|Michael Ian Black hosts the competition series "Reality Bites Back," which premieres tonight.|
At this point, the networks and cable channels let fly more than 150 unscripted series a year. And while a few of them try to play it straight - the cautionary diaperings of "The Baby Borrowers," the tear-duct seizures on "Extreme Makeover: Home Edition" - most reality shows do like to tug on our pigtails. From the demented soap operatics of Tila Tequila and those lunatic "American Idol" auditions to the ironic glee of "Kathy Griffin: My Life on the D-List," they openly dabble in humor and burlesque.
So "Reality Bites Back," a new reality TV spoof on Comedy Central, feels a bit redundant and unnecessary. The show, which premieres tonight at 10:30, is a parody of a genre that is already more or less self-parodying. It's like trying to mock William Shatner or George Hamilton - they're already way ahead of you. "Reality Bites Back," which is hosted by Michael Ian Black from "The State" and "Ed," tries to poke holes in a phenomenon that - let's face it - really doesn't hold much water anyway.
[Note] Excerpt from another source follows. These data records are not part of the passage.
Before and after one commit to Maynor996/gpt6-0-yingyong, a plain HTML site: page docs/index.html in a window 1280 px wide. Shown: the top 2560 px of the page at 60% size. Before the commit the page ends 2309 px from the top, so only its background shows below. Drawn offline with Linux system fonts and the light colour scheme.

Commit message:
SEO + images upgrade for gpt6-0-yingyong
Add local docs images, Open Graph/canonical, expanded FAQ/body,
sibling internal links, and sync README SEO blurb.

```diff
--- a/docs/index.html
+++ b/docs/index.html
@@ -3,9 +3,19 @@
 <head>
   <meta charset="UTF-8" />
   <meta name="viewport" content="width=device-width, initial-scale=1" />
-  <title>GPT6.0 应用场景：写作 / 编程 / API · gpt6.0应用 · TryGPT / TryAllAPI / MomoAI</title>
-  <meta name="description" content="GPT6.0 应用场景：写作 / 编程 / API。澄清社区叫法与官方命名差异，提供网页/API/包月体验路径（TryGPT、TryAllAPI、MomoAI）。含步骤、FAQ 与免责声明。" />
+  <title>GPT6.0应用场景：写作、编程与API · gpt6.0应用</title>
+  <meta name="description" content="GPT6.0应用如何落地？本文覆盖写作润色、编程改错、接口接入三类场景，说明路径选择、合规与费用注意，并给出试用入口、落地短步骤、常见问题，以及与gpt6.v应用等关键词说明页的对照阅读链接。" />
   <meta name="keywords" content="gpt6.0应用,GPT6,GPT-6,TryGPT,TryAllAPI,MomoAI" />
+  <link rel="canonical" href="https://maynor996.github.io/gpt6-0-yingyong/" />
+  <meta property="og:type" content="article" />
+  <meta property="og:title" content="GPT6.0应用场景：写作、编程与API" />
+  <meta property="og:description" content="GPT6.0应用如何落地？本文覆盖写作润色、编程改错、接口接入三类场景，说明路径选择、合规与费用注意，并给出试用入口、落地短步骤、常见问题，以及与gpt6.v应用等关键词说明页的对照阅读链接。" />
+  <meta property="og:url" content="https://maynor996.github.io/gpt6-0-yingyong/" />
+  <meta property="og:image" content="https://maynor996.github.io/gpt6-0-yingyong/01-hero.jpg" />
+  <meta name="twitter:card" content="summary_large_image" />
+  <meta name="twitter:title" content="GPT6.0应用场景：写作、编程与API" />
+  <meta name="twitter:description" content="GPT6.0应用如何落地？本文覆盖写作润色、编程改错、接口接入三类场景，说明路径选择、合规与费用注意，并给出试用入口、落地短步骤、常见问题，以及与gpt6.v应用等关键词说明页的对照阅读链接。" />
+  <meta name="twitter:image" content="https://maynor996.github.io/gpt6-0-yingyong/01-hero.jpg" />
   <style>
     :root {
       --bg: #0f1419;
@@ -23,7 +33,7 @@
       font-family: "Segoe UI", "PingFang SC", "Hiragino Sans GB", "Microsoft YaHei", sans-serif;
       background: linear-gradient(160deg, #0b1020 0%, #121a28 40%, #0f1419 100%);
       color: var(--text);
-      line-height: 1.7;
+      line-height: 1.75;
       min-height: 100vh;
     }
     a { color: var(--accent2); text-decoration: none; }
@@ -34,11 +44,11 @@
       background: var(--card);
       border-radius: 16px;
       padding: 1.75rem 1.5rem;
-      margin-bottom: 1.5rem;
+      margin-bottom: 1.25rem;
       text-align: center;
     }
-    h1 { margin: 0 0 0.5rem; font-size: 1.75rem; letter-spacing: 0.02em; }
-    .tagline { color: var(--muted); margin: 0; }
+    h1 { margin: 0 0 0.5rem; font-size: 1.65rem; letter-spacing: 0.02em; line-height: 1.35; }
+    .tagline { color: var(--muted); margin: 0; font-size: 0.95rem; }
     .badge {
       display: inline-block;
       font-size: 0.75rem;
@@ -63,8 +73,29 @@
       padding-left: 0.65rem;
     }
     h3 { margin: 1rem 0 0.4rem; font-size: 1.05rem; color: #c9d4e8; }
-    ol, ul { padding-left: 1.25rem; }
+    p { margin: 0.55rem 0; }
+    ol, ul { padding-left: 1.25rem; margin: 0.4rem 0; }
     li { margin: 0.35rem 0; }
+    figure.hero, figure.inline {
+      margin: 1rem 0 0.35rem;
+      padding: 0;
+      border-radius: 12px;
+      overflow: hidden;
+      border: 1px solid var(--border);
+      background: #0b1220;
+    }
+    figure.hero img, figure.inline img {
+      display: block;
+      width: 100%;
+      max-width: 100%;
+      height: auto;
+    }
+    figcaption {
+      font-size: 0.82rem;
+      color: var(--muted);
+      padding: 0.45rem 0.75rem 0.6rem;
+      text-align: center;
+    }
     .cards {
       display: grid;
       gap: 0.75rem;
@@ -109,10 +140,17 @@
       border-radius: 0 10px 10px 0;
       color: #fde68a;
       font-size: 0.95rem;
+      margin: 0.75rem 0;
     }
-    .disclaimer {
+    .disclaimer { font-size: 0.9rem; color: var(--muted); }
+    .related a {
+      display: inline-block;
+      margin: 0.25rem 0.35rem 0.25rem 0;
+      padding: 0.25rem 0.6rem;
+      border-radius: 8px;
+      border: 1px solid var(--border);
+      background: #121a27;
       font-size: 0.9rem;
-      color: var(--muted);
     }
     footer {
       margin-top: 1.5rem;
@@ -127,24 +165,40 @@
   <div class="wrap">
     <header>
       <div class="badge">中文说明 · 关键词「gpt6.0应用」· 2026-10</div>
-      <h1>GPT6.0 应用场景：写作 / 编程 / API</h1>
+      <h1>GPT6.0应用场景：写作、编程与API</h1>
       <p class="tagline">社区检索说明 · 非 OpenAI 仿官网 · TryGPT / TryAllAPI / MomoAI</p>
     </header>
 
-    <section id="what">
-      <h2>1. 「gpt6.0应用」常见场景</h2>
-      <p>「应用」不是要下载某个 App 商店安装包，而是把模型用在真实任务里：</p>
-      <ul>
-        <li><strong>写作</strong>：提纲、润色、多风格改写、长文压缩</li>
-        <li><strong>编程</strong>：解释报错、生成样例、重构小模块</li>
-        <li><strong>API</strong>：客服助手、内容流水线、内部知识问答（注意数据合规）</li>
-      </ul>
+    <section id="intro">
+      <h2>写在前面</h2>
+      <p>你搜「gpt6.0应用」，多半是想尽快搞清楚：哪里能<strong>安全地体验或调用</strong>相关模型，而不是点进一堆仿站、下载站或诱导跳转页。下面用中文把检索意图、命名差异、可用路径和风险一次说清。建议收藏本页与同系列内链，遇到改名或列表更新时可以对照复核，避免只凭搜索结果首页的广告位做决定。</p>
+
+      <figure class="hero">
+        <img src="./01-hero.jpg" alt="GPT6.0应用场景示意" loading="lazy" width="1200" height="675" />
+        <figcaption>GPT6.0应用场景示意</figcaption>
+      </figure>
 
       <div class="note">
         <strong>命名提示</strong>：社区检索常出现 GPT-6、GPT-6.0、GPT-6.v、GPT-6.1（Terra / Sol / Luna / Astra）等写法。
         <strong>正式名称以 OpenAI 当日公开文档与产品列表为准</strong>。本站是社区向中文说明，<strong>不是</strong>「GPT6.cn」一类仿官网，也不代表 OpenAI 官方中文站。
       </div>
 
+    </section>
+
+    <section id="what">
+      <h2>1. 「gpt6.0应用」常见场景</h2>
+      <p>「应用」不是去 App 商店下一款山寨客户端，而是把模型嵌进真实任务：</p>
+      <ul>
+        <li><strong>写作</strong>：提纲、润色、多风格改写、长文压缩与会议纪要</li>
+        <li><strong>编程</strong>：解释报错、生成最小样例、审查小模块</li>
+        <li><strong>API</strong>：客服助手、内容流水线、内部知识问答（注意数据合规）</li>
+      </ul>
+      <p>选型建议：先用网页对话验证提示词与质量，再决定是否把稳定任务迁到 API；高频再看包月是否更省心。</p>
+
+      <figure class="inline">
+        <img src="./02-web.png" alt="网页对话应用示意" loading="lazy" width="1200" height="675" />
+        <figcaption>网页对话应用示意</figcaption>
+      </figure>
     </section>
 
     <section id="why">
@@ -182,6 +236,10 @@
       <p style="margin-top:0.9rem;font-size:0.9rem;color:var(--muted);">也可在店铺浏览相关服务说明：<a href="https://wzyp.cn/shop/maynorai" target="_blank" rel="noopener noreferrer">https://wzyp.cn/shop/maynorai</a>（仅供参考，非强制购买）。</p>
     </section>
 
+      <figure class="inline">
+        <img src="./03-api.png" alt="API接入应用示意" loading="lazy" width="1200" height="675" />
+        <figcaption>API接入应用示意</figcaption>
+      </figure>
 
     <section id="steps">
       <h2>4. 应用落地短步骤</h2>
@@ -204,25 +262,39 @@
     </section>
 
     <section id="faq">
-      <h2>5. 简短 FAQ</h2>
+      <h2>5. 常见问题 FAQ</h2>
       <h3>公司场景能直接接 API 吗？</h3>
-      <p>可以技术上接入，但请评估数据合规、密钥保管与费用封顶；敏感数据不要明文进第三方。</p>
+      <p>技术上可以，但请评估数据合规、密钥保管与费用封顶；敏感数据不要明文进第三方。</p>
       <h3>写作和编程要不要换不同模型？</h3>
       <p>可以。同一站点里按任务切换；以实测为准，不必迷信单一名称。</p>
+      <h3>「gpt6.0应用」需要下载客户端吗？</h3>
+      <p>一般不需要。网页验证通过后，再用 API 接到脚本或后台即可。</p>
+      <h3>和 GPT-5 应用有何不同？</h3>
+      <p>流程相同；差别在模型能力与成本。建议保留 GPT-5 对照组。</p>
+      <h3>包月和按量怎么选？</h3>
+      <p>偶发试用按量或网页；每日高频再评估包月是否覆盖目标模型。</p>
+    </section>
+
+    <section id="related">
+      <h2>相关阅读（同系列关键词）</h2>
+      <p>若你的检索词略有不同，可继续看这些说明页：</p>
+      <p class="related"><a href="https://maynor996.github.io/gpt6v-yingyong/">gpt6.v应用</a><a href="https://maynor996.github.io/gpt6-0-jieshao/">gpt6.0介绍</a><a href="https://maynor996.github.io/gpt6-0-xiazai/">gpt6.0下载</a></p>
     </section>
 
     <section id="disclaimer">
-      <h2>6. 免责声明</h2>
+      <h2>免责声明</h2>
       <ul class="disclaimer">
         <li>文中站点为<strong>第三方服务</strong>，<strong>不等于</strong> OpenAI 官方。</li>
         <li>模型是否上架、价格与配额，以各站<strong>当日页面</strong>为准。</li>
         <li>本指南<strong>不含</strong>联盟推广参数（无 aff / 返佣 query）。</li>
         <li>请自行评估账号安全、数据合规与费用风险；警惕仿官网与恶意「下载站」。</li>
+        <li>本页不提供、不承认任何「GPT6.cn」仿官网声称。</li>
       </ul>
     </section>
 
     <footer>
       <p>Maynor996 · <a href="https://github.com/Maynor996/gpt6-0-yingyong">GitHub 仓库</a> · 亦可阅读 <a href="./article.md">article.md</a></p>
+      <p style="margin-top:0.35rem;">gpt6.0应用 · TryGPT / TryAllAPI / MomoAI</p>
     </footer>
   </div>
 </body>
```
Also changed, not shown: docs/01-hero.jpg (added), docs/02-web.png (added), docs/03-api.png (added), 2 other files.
Each week, the 10 comedian-type people of "Reality Bites Back" will send up a different reality series, using titles such as "So You Think You Can Dive," "The Amazing Disgrace," "Almost American Gladiators," and "The Big Chubby." Based on a preview of tonight's takeoff on "Big Brother," called "Extreme Manipulation: Home Edition," the satire is as funny as the fake titles - that is, not very. The comics are tricked not only into attempting to seduce one of their parents or grandparents in a darkened room, but into spending days with them. Contests are held, Freudian taboos are teased, and one comic is finally eliminated.
It's all kooky nonsense - staged kooky nonsense - which isn't as much a comic exaggeration of "Big Brother" as it is a reenactment. Meanwhile, Black presides over the show like Julie Chen meets James Lipton. "In the business," he intones amid the incest-flirting prank, "we call that a twist." Then, holding up an ice-cream cone, he adds, "In the ice cream business, we call this a twist." Yeah, it's that funny.
The "Reality Bites Back" performers include Donnell Rawlings from "Chappelle's Show," Bert Kreischer from Spike's "Fresh Baked Video Games," and Mo Mandel, a standup who likes to riff on his hippie parents. You'll also get to see Theo Von, formerly Theo Vonkurnatowski, the dude from Louisiana who was on MTV's "Road Rules" and "America's Prom Queen." Theo appears to want to cross over from reality to the comedy fast lane, but, alas, I don't think he's chosen a very sturdy vehicle.